Long-standing issues require thoughtful solutions
A city in the Midwestern Corn Belt installed a new 84-in. reinforced concrete pipe (RCP) storm sewer collection system in the early 1990s to provide relief from flooding. RCP has, for many years, had a reputation of having weak or inconsistent joints. The concrete pipe industry as a whole has designed and built joints to meet certain standards; however, proper installation techniques need to be employed, and workers must be trained to ensure a quality installation of the piping system.
This RCP storm sewer was installed in a historic part of the city and was designed using a confined O-ring gasketed joint. These O-ring joints meet the strict requirements of ASTM Specifications C361, Reinforced Concrete Low-Head Pressure Pipe; and C443, Joints for Circular Concrete Sewer and Culvert Pipe, using flexible, watertight rubber gaskets. They also meet the requirements of the Bureau of Reclamation specification for the type R-4 joint and are suited for reliable, yet economical transmission of water at internal pressure heads of up to 125 ft.

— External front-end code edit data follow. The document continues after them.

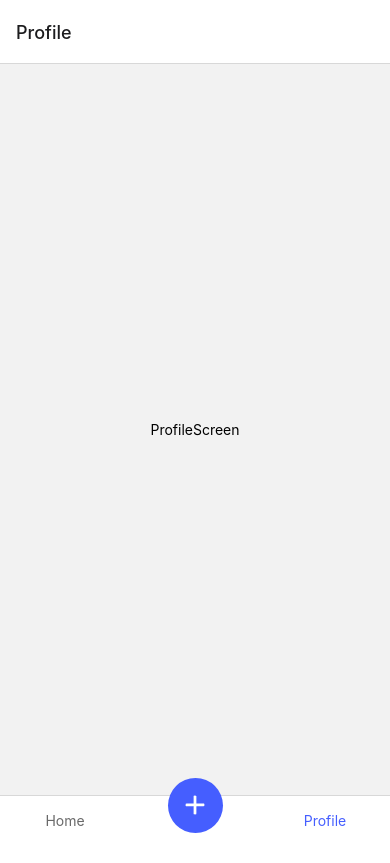
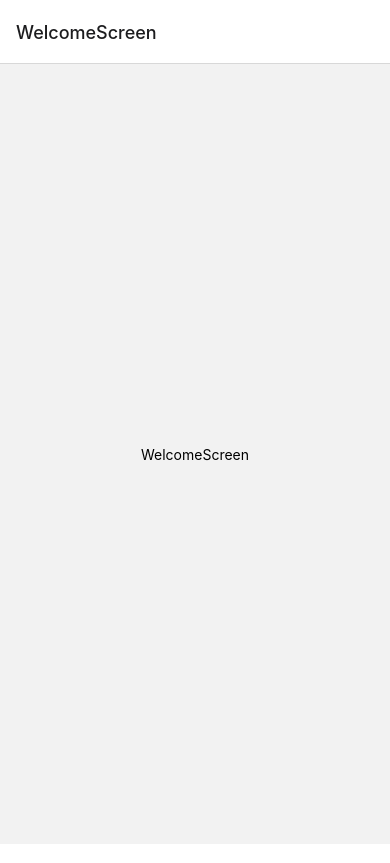
Before and after one commit to liorkasti/kst-expenses, a React Native app: screen /Profile in a window 390 px wide. Built offline with nearby package versions, Linux system fonts and the light colour scheme.

Commit message:
add RootStackScreen

```diff
--- a/src/App.tsx
+++ b/src/App.tsx
@@ -1,9 +1,9 @@
 import React from 'react';
 
-import AppNavigation from './navigation/AppNavigation';
+import RootStackScreen from './navigation';
 
 const App = () => {
-  return <AppNavigation />;
+  return <RootStackScreen />;
 };
 
 export default App;
--- a/src/navigation/AppNavigation.jsx
+++ b/src/navigation/AppNavigation.jsx
@@ -11,7 +11,6 @@ import {
   Pressable,
 } from 'react-native';
 import 'react-native-gesture-handler';
-import {NavigationContainer} from '@react-navigation/native';
 import {createBottomTabNavigator} from '@react-navigation/bottom-tabs';
 
 import HomeScreen from '../components/HomeScreen';
@@ -24,7 +23,6 @@ const Tab = createBottomTabNavigator();
 
 const AppNavigation = () => {
   return (
-    <NavigationContainer>
     <Tab.Navigator
       screenOptions={{
         tabBarShowLabel: false,
@@ -80,7 +78,6 @@ const AppNavigation = () => {
         }}
       />
     </Tab.Navigator>
-    </NavigationContainer>
   );
 };
 
--- /dev/null
+++ b/src/navigation/index.tsx
@@ -0,0 +1,19 @@
+import React from 'react';
+import {NavigationContainer} from '@react-navigation/native';
+import {createNativeStackNavigator} from '@react-navigation/native-stack';
+
+import WelcomeScreen from '../components/WelcomeScreen';
+import AppNavigation from './AppNavigation';
+
+const RootStack = createNativeStackNavigator();
+
+const RootStackScreen = ({navigation}) => (
+  <NavigationContainer>
+    <RootStack.Navigator headerMode="none">
+      <RootStack.Screen name="WelcomeScreen" component={WelcomeScreen} />
+      <RootStack.Screen name="AppNavigation" component={AppNavigation} />
+    </RootStack.Navigator>
+  </NavigationContainer>
+);
+
+export default RootStackScreen;
```
Also changed, not shown: src/components/WelcomeScreen.tsx (+7 -7 lines). Lines whose indentation alone changed are shown as unchanged.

The pipe was designed to be watertight and provide many years of service, but it began to show signs of infiltration and exfiltration through the joints almost immediately. It became apparent that there had been problems during installation of the pipe, and the city now was faced with the challenge of how to repair a concrete storm pipe and finding a solution to seal approximately 230 joints in the pipe segment.
Solution – Concrete Pipe Joint Repair
Traditional repair methods such as excavation were not an economical option, so the city researched a variety of trenchless methods to make the reinforced concrete pipe repair from the inside of the pipe, including chemical grout, cured in place pipe (CIPP) and mechanical internal joint seals. In 2010, the city decided to do a trial installation of the HydraTite internal joint seal system for the purposes of evaluation. Two 84-in. HydraTite internal joint seals were furnished and installed by Cretex Specialty Products, a distributor of manhole and pipe joint sealing technologies located in Waukesha, Wisconsin. After approximately six years of successful service on the two trial seal installations, the city hired a consulting engineer to design, bid and construct the repairs utilizing the HydraTite internal joint seal system.
In the fall of 2016 the project was put to public bid and awarded to the low bidder, HydraTech Field Services LLC of Cincinnati. The bid included furnishing and installing 231 HydraTite internal joint seals of varying sizes, including 215 84-in., one 72-in., 10 60-in. and five 48-in. seals. There also were bid items for traffic control, storm sewer cleaning, lift hole patching, manhole chimney rehabilitation and other miscellaneous items.
Work commenced in mid-January 2017, starting with a preconstruction meeting held with the city, the engineering firm and the contractors. Traffic control was then set up, and the sewer-cleaning contractor started the process of removing sediment from the 84-in. line. In conjunction with the cleaning, all the lift holes in the pipe segments were filled with a non-shrink repair mortar during the reinforced concrete pipe repair. Access to the storm sewer for the material, tools, equipment and crew personnel was through a single 2.5-ft-by-3.5-ft entryway in the roadway, which posed no problems for the HydraTite system. After the first portion of the pipe was cleaned, the HydraTite internal joint seals, retaining bands and tools were loaded into the pipe through the access point and the installation process commenced.
The system of installation required that technicians verified a proper sealing surface for the seal to cover over the joint and repaired if necessary. Each joint was air tested for leakage and was inspected by the engineering firm to verify that it was watertight and free of any leaks. During the eight-week project, there were some delays due to weather events such as snow and rain. On those days, the HydraTite seal installation was not performed due to higher than normal flow in the pipe; however, the project was still completed on time.
Since the project was completed in April 2017, the area has not experienced any of the infiltration or exfiltration problems previously found in this storm sewer collection system.